[a] possibility — one not suggested by the OECD report — is that intellectual property law is making it harder for companies to use ideas developed at other companies.

Source: The Secret to a Great Economy – Bloomberg View


Are bad patent and copyright laws harming productivity and economic growth?


I am not sure what data I would use to support my position, but I think the logic is fairly sound: Yes. Bad patent and copyright laws, written for different mediums and a different time, are harming modern productivity growth.

More and more of the world runs on computer code and algorithms. This is born out in “Programmer” job figures, tech company valuation/market capitalizations, and our daily lives (How many things did you touch today that have code inside them as compared to 10 years ago?). Unlike novels, there *is* a single best way to write a lot of code. Prohibiting people from reusing the best code, and protecting/hoarding the best algorithms with patents or as trade secrets, prevents everyone else from benefiting from that code. That is exactly what patent and copyright systems are set up to do in order to encourage investment in creating these things, but I think it is more than fair to demand an accounting of what investment would not have occurred without patent and copyright protections.

  • If some code was going to be written a month later by someone else, should the first party to file claim really get a 20-year patent and 70-year copyright on it?
  • If any expert could have written a particular code solution within a year, had they been presented the problem, then do they deserve such long-lived special legal monopoly (consider that code is obsolete and replaced on average within 18 months)?

I don’t think we aren’t protecting anything new and original which wouldn’t have been created by someone else (and gets created by someone else anyway!) within a few months. We’re instead letting people patent “Doing X *on a computer*!” and letting people claim math a trade secret.

Perhaps one way to get some data would be to examine what kind of companies are in the article’s “Frontier Firms” category, and investigating the source(s) of their income as compared to industry competitors.
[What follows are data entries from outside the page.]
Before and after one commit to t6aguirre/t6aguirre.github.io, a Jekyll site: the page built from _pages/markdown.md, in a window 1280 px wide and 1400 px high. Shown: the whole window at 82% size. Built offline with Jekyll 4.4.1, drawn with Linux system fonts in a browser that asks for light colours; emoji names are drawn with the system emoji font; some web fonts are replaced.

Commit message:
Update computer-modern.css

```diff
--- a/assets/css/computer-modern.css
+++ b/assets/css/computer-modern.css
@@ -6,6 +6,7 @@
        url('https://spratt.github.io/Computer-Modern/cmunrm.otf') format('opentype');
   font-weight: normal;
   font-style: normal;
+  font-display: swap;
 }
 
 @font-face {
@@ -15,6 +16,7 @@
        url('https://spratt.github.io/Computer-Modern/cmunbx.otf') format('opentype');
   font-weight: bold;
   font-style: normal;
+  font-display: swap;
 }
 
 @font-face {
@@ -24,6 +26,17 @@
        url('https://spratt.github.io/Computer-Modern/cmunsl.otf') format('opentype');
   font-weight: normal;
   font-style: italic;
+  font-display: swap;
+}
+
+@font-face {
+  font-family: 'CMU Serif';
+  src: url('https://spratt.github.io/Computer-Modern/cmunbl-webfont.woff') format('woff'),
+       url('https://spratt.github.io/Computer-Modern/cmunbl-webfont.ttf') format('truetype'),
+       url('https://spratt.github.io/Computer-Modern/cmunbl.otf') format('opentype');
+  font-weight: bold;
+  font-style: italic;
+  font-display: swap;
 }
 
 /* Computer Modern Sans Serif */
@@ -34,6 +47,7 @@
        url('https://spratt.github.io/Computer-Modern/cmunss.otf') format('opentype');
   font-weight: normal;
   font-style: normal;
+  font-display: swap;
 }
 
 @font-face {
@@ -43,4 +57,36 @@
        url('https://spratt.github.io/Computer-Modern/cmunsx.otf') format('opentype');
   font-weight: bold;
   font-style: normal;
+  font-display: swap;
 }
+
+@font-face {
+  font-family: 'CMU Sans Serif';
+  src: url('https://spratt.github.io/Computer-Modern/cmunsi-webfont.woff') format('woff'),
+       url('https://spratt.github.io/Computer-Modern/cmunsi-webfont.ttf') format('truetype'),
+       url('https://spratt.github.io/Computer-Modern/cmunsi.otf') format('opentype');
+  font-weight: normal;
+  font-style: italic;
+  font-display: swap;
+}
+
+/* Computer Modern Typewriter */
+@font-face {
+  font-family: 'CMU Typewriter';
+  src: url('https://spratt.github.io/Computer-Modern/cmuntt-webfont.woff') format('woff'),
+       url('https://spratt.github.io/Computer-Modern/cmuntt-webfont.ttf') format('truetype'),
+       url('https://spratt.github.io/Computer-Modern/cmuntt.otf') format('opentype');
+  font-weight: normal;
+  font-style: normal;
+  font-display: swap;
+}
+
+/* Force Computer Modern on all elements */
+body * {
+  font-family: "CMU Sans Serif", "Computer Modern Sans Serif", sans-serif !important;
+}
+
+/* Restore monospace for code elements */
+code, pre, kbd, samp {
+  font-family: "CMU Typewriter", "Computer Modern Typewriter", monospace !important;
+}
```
  • How many patents do they have and how many bring in licensing revenue?
  • What is the education breakdown of their employees? (not everyone can hire exclusively ivy league post-doc programmers)
  • How much do their intangibles (e.g. trade secrets, brand, network effects) affect revenue?
  • How do their costs, revenue, and profit margins compare to those of other companies? What about at the product level instead of the corporate level (i.e. are certain products or services performing uncharacteristically, possibly indicating the earning of economic rents)?
  • How many competitors, and how close, do they have? (possibly indicating that having no competitors is what makes them more productive)